According to a statement, the collaboration is aimed at using technologies such as artificial intelligence, data analytics, and virtual reality and augmented reality to offer new experiences to tennis fans, players and coaches.
“We’re excited to partner with Roland-Garros to showcase how digital technologies can enhance the boundaries of this tournament by leveraging data, insights and digital experiences,” said Pravin Rao, chief operating officer of Infosys.
Bernard Giudicelli, president of the French Tennis Federation, further said that Infosys would aid the tournament’s digital transformation objectives.
Infosys said it would offer Roland-Garros a reimagined user interface for fans to follow live scores and get match analysis. The user interface will be powered by data and analytics models. The tool will be available on the official Roland-Garros website during the two-week-long tournament which is held in May, the statement added.

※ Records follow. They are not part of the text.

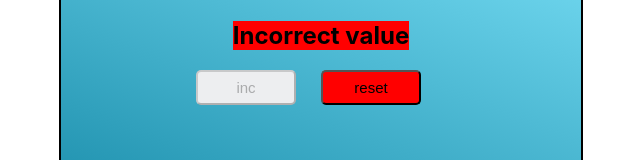
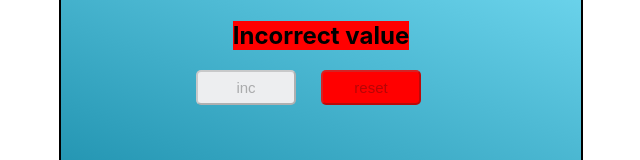
Before and after one commit to Dergacz/counter, a React (Create React App) app: page / in a window 1280 px wide. Shown: the part 250-410 px from the top of the page, without its empty margins (319-959 px from the left). Built offline with nearby package versions, Linux system fonts and the light colour scheme.

Commit message:
add editMode

```diff
--- a/src/App.tsx
+++ b/src/App.tsx
@@ -59,14 +59,11 @@ export function App() {
     }
 
     let title;
-    if (minValue < maxValue) {
+    if (minValue >= maxValue || minValue < 0 || maxValue < 0) {
+        title = "Incorrect value";
+    } else {
         title = "Enter values and press 'set'";
     }
-    else {
-        title = "Incorrect value";
-    }
-
-
 
     return (
         <div className="App">
--- a/src/Counter/Buttons/Buttons.tsx
+++ b/src/Counter/Buttons/Buttons.tsx
@@ -9,6 +9,7 @@ export type ButtonsPropsType = {
     value: number
     title: string
     maxValue: number
+    editMode: boolean
 }
 
 export const Buttons = (props: ButtonsPropsType) => {
@@ -19,11 +20,13 @@ export const Buttons = (props: ButtonsPropsType) => {
         value={props.value}
         title={props.title}
         maxValue={props.maxValue}
+        editMode={props.editMode}
     />
     <ResetButton
         resetCount={props.resetCount}
         value={props.value}
         title={props.title}
+        editMode={props.editMode}
     />
 </div>
     )
--- a/src/Counter/Buttons/IncButton.tsx
+++ b/src/Counter/Buttons/IncButton.tsx
@@ -6,6 +6,7 @@ type IncPropsType = {
     value: number
     title: string
     maxValue: number
+    editMode: boolean
 }
 
 export const IncButton = (props: IncPropsType) => {
@@ -13,7 +14,7 @@ export const IncButton = (props: IncPropsType) => {
         <div>
             <button
                 onClick={() => props.newCount()}
-                disabled={props.value === props.maxValue}
+                disabled={props.value === props.maxValue || props.editMode === true}
                 className={`${"IncBtn"}
                     ${props.value < props.maxValue ? "IncGreen" : ""}`}
             >{props.title}
--- a/src/Counter/Buttons/ResetButton.tsx
+++ b/src/Counter/Buttons/ResetButton.tsx
@@ -5,6 +5,7 @@ type ResetPropsType = {
     resetCount: () => void
     value: number
     title: string
+    editMode: boolean
 }
 
 export const ResetButton = (props: ResetPropsType) => {
@@ -12,6 +13,7 @@ export const ResetButton = (props: ResetPropsType) => {
         <div>
             <button
                 onClick={() => props.resetCount()}
+                disabled={props.editMode === true}
                     className={`${"ResetBtn"}
                     ${"resetRed"}`}
             >reset
--- a/src/Counter/Counter.tsx
+++ b/src/Counter/Counter.tsx
@@ -47,6 +47,7 @@ export const Counter = (props: CounterPropsType) => {
                     value={props.value}
                     title={"inc"}
                     maxValue={props.maxValue}
+                    editMode={props.editMode}
                 />
             </div>
         </div>
```
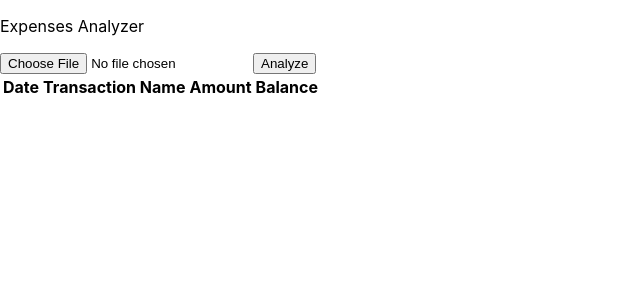
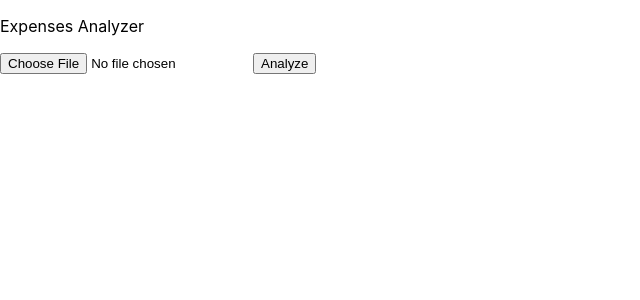
Before and after one commit to ShiroKatake/expenses-analyzer, a React (Create React App) app: page / in a window 1280 px wide. Shown: the top 300 px of the page, without its empty margins (0-640 px from the left). Built offline with nearby package versions, Linux system fonts and the light colour scheme.

Commit message:
UPDATE: Only render the entire table if there's data

```diff
--- a/src/App.tsx
+++ b/src/App.tsx
@@ -37,7 +37,7 @@ export const App = () => {
       <button data-testid="submit" type="button" onClick={handleOnSubmit}>
         Analyze
       </button>
-      <TransactionList />
+      {transactionData.length > 0 && <TransactionList />}
       {transactionData.length > 0 && findMostExpensivePurchase(transactionData)}
     </div>
   );
```
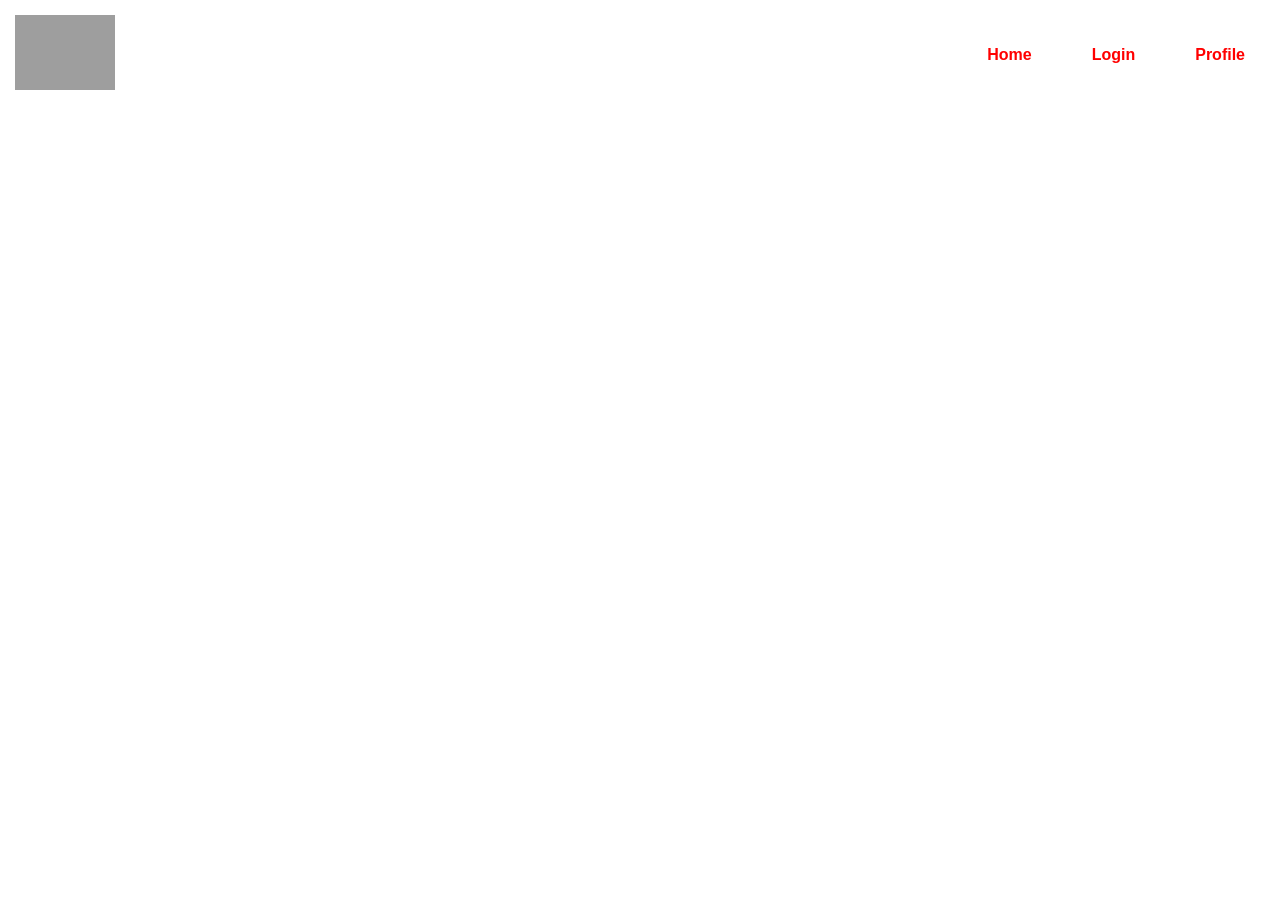
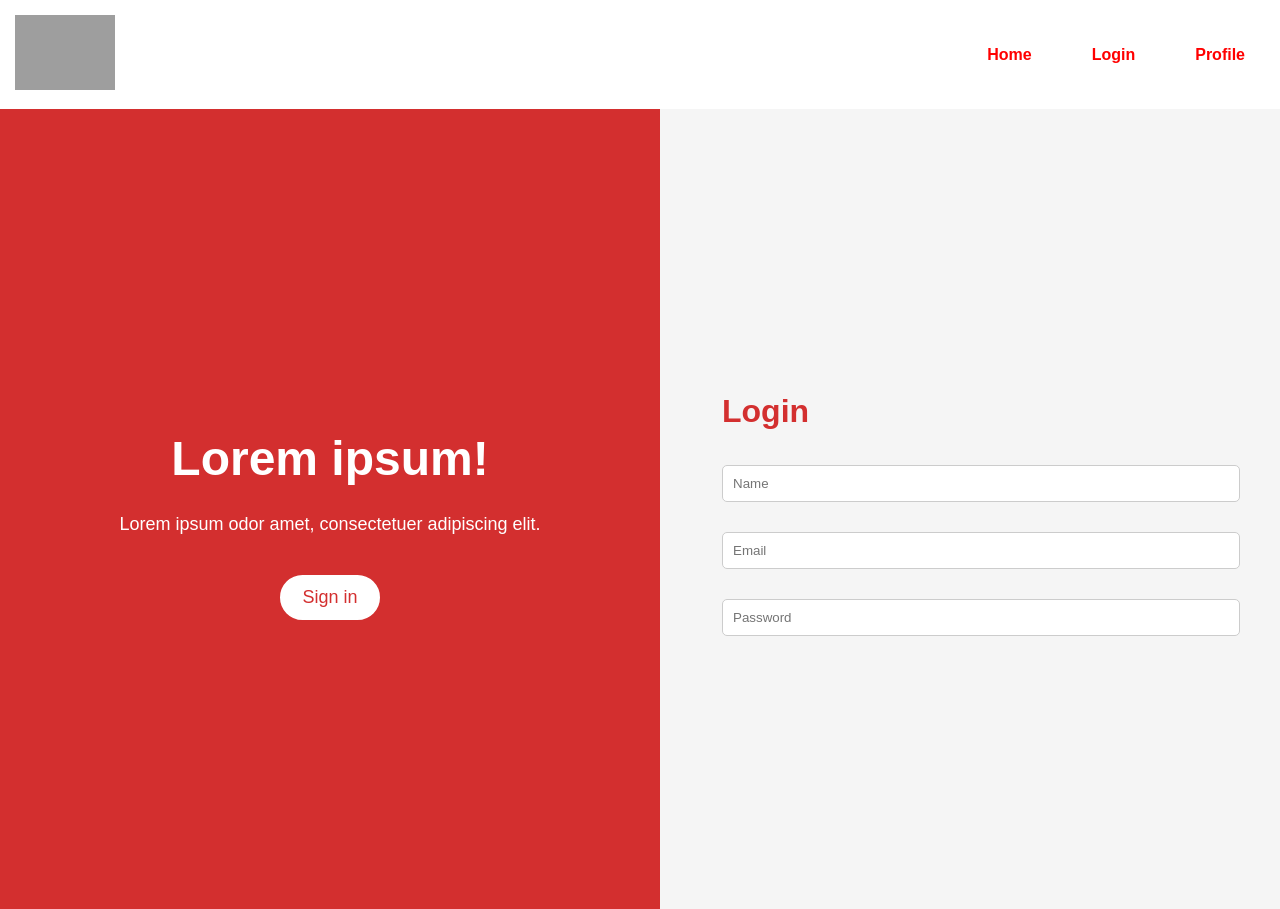
Before and after one commit to aruzhanR04/DormMate_front, a React (Create React App) app: page /login in a window 1280 px wide. Before the commit this address had no page. Before the commit the page ends 800 px from the top, so only its background shows below. Built offline with nearby package versions, Linux system fonts and the light colour scheme; grey boxes are pictures that could not be loaded.

Commit message:
added login page

```diff
--- a/src/App.js
+++ b/src/App.js
@@ -2,6 +2,7 @@ import React from 'react';
 import { BrowserRouter as Router, Route, Routes } from 'react-router-dom';
 import Navbar from './components/Navbar';
 import Home from './pages/Home';
+import Login from './pages/Login';
 
 function App() {
   return (
@@ -10,6 +11,7 @@ function App() {
         <Navbar />
         <Routes>
         <Route path="/" element={<Home />} />
+        <Route path="/login" element={<Login />} />
         </Routes>
       </div>
     </Router>
--- /dev/null
+++ b/src/pages/Login.js
@@ -0,0 +1,33 @@
+import React, { useState } from 'react';
+import '../styles/Login.css';
+
+const Login = () => {
+  const [name, setName] = useState('');
+  const [email, setEmail] = useState('');
+  const [password, setPassword] = useState('');
+
+  const handleSubmit = (e) => {
+    e.preventDefault();
+    console.log("Form Submitted:", { name, email, password });
+  }
+
+  return (
+    <div className="login-container">
+      <div className="login-left">
+        <h1>Lorem ipsum!</h1>
+        <p>Lorem ipsum odor amet, consectetuer adipiscing elit.</p>
+        <button className="login-btn" onClick={handleSubmit}>Sign in</button>
+      </div>
+      <div className="login-right">
+        <form>
+          <h2 className="login-header">Login</h2>
+          <input type="text" placeholder="Name" value={name} onChange={(e) => setName(e.target.value)} />
+          <input type="email" placeholder="Email" value={email} onChange={(e) => setEmail(e.target.value)} />
+          <input type="password" placeholder="Password" value={password} onChange={(e) => setPassword(e.target.value)} />
+        </form>
+      </div>
+    </div>
+  );
+}
+
+export default Login;
--- /dev/null
+++ b/src/styles/Login.css
@@ -0,0 +1,70 @@
+.login-container {
+    display: flex;
+    height: 100vh;
+  }
+
+  .login-left {
+    background-color: #D32F2F;
+    color: white;
+    width: 50%;
+    display: flex;
+    flex-direction: column;
+    justify-content: center;
+    align-items: center;
+    padding: 0 20px;
+  }
+
+  .login-left h1 {
+    font-size: 48px;
+    margin-bottom: 10px;
+  }
+
+  .login-left p {
+    font-size: 18px;
+    margin-bottom: 40px;
+    text-align: center;
+  }
+
+  .login-left .login-btn {
+    background-color: white;
+    color: #D32F2F;
+    padding: 10px 20px;
+    font-size: 18px;
+    border: 2px solid white;
+    border-radius: 25px;
+    cursor: pointer;
+    transition: background-color 0.3s ease;
+  }
+
+  .login-left .login-btn:hover {
+    background-color: #B71C1C;
+    border-color: #B71C1C;
+  }
+
+  .login-right {
+    width: 50%;
+    display: flex;
+    justify-content: center;
+    align-items: center;
+    background-color: #F5F5F5;
+  }
+
+  .login-right form {
+    padding: 40px;
+    width: 80%;
+  }
+
+  .login-right form input {
+    width: 100%;
+    padding: 10px;
+    margin: 15px 0;
+    border: 1px solid #ccc;
+    border-radius: 5px;
+  }
+
+  .login-header {
+    font-size: 32px;
+    margin-bottom: 20px;
+    color: #D32F2F;
+    text-align: left;
+  }
```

Another offering will be providing players and coaches a digital platform to study and analyse their game throughout the tournament. The platform is said to be powered by rich data sciences and AI-led video analytics to help players strategise for upcoming matches and enable better decision-making.
Roland-Garros further said that it will provide virtual augmented reality experiences at the Infosys fan zone. The VR-AR enabled experience will help fans get a feel of stepping onto the Philippe-Chatrier court (centre court) and playing tennis on the clay surface.
Infosys has engaged with the tennis world in the past as well. In 2015, Infosys partnered with the Association of Tennis Professionals (ATP) -- the governing body of men’s tennis -- to provide data-analytics-backed insights during tournaments.
Infosys had also released the “Second Screen” software for ATP coaches and players in 2017. The app assessed the strengths and weaknesses of players, thus enabling a better review of strategies and performances. The feature was built in under three months using Infosys’ AI platform, Infosys Nia, back in 2017.